Authors: Nicky Bath, Jules Kim, Estelle Clark, Jioji Ravulo
Event: 2022 TheMHS Conference
Subject: intersectionality, diversity
Type of resource: Conference Presentations and Papers
Abstract: Being Person-Centred in an Intersectional World
Intersectionality is a framework that refers to how multiple and interconnected social aspects of a person’s identity can lead to overlapping forms of discrimination, minority stress and marginalisation. These social aspects can include (but are not limited to) class, race, gender, sexuality, age, ability and religion. Individuals who must navigate multiple minority identities, such as being a trans woman and person of colour, may at times experience conflicting values related to each identity and have a unique lived experience that isn’t fully understood by individuals who experience only one of these social aspects of identity. Rather they must navigate the world and their identity through each aspect of their identity and the intersections between them. Societal attitudes, systems and structures all contribute to the inequality and exclusion that is experienced by individuals who experience intersectional identities – including sexism, racism, homo/bi/transphobia and ableism. The intersectional framework posits that this leads to a greater risk of poor mental and physical health, experiences of family violence, social isolation and systemic barriers to accessing safe, inclusive and affirming services.
The audience can expect to learn about the experiences of individuals with intersectional identities and the impact of systemic discrimination on mental health, service access and service experiences through the lens of lived experience and academia.

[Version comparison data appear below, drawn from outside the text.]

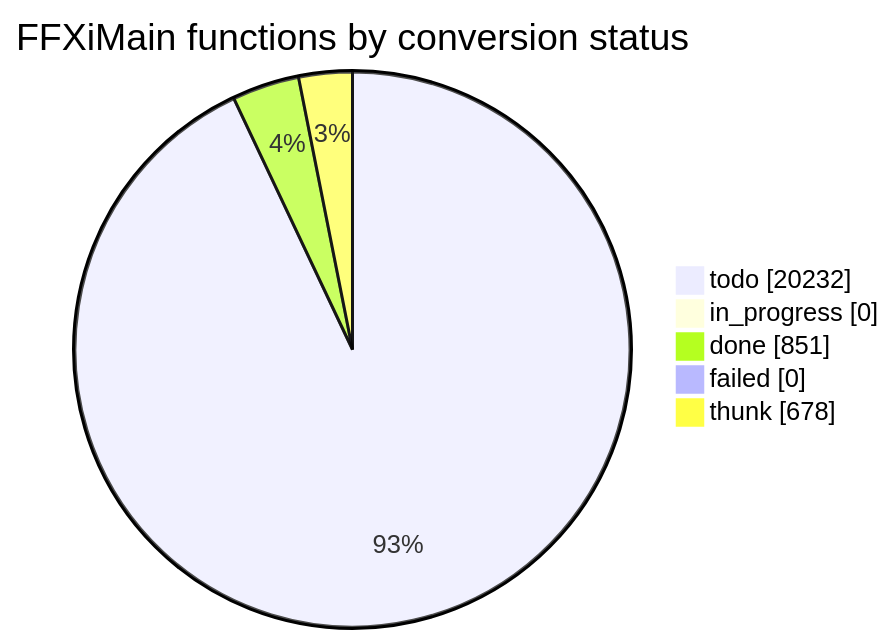
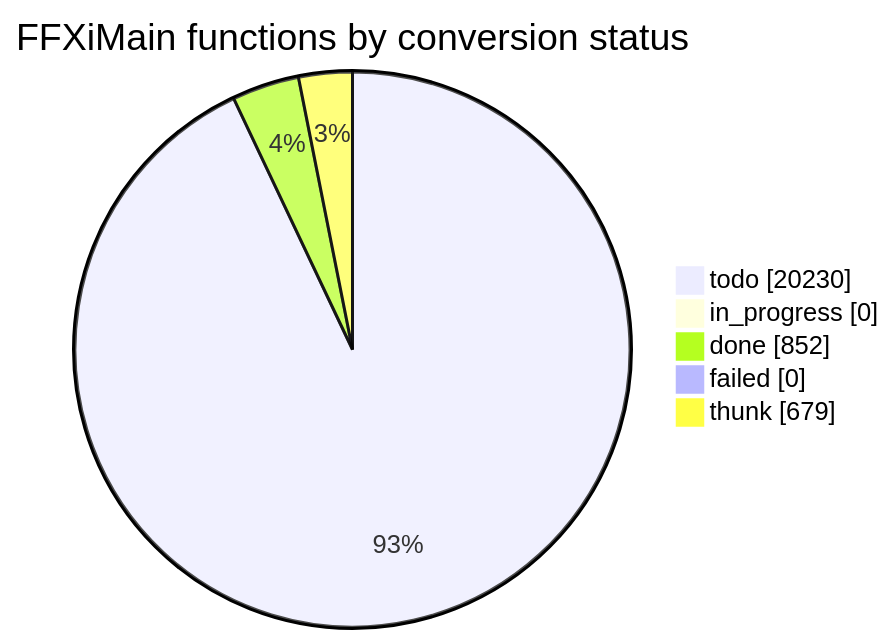
The diagram in docs/cow/STATUS.md (cowrevenge/cow_kuluu_xi_anything), drawn with Mermaid before and after one commit. The commit also changed other lines of this file and 9 other files, not shown here.

````diff
--- a/docs/cow/STATUS.md
+++ b/docs/cow/STATUS.md
@@ -18,9 +18,9 @@
 ```mermaid
 pie showData
     title FFXiMain functions by conversion status
-    "todo" : 20232
+    "todo" : 20230
     "in_progress" : 0
-    "done" : 851
+    "done" : 852
     "failed" : 0
-    "thunk" : 678
+    "thunk" : 679
 ```
````
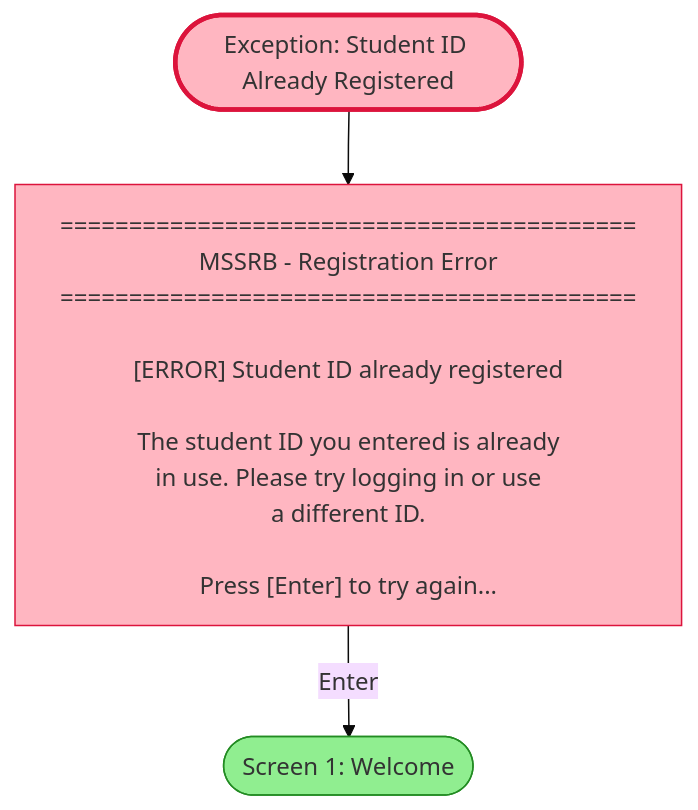
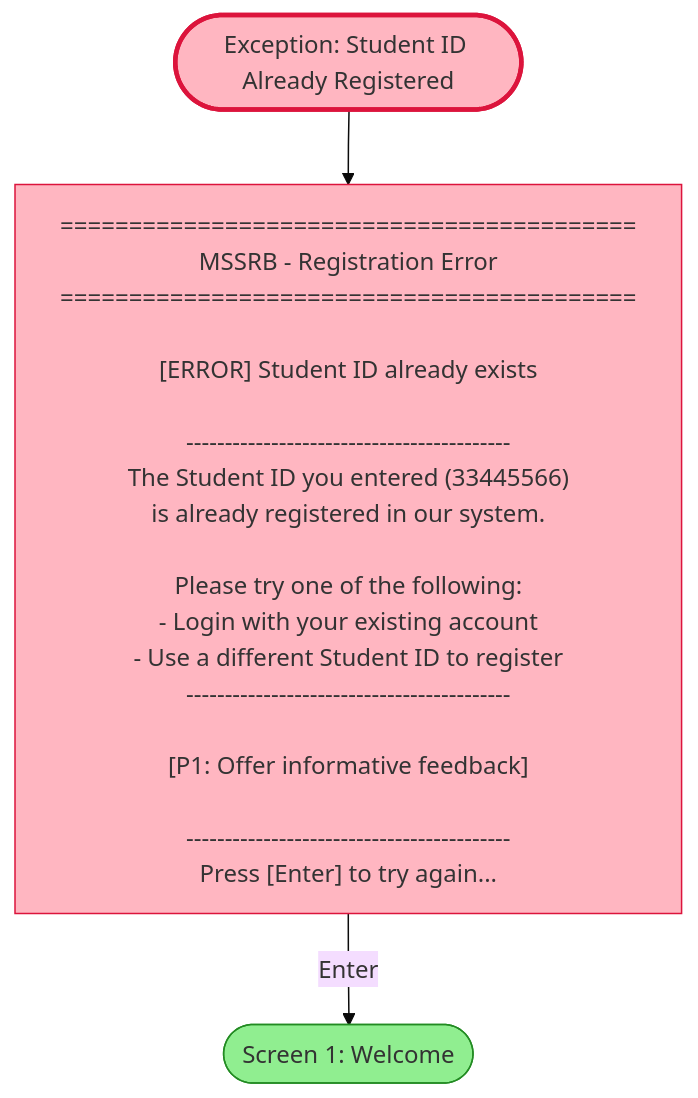
The diagram in mermaid/member_a/exception_duplicate_id.mmd (alii0110-monash/fit5136-study-room-booking), drawn with Mermaid (base theme) before and after one commit. The commit also changed 14 other files, not shown here.

First line of the commit message:
Enrich all Mermaid screens with complete UI content

```diff
--- a/mermaid/member_a/exception_duplicate_id.mmd
+++ b/mermaid/member_a/exception_duplicate_id.mmd
@@ -1,25 +1,33 @@
 flowchart TB
     ERROR_ID(["Exception: Student ID Already Registered"])
 
     E1["
 ==========================================
 MSSRB - Registration Error
 ==========================================
 
-[ERROR] Student ID already registered
+[ERROR] Student ID already exists
 
-The student ID you entered is already
-in use. Please try logging in or use
-a different ID.
+------------------------------------------
+The Student ID you entered (33445566)
+is already registered in our system.
 
+Please try one of the following:
+- Login with your existing account
+- Use a different Student ID to register
+------------------------------------------
+
+[P1: Offer informative feedback]
+
+------------------------------------------
 Press [Enter] to try again...
     "]
 
     WELCOME(["Screen 1: Welcome"])
 
     ERROR_ID --> E1
     E1 -->|"Enter"| WELCOME
 
     style ERROR_ID fill:#FFB6C1,stroke:#DC143C,stroke-width:3px
     style E1 fill:#FFB6C1,stroke:#DC143C
     style WELCOME fill:#90EE90,stroke:#228B22
```
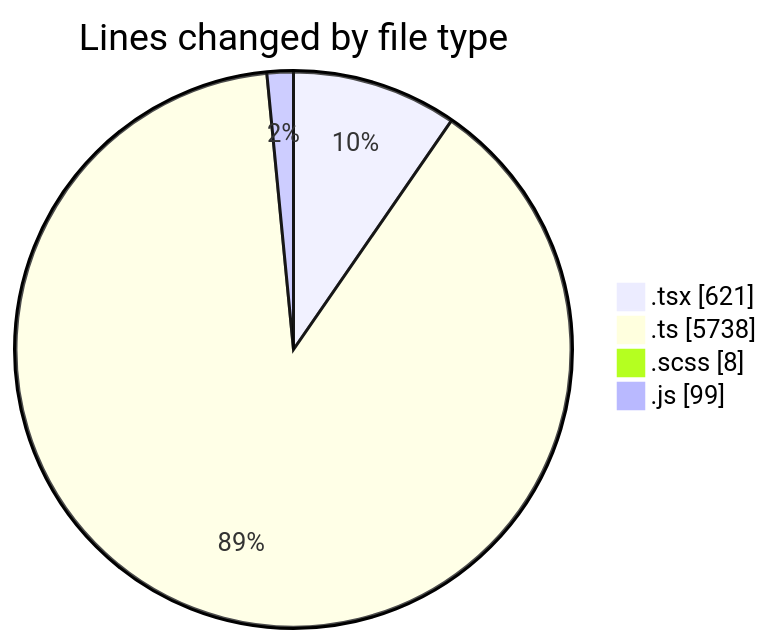
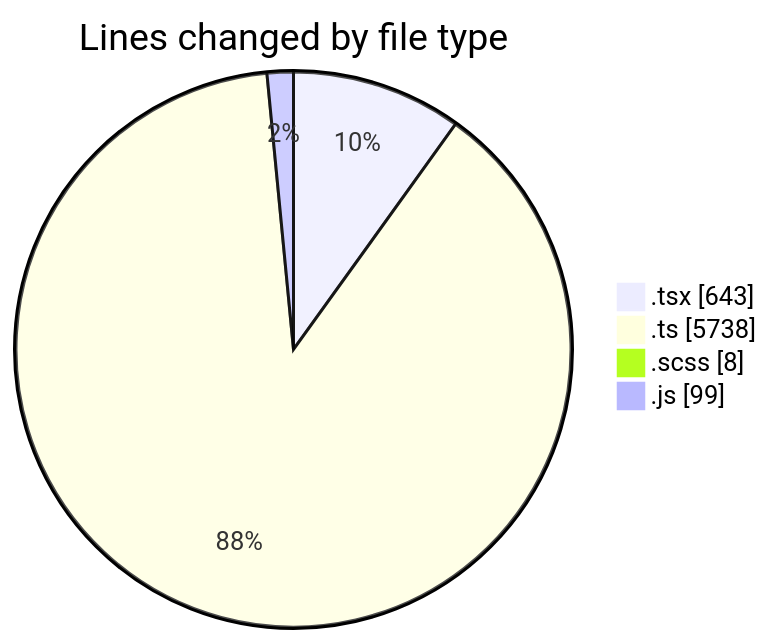
Before and after one commit to momahboobian/code-tracking: the first of 2 diagrams in 2025-03-26/cda/README.md, drawn with Mermaid. The commit also changed other lines of this file and 1 other file, not shown here.

````diff
--- a/2025-03-26/cda/README.md
+++ b/2025-03-26/cda/README.md
@@ -35,8 +35,8 @@
 ```mermaid
 pie showData
 title Lines changed by file type
-".tsx" : 621
+".tsx" : 643
 ".ts" : 5738
 ".scss" : 8
 ".js" : 99
 ```
````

They will hear directly from speakers about what researchers, policy-makers and service providers are doing or could be doing to better support individuals seeking support with their mental health.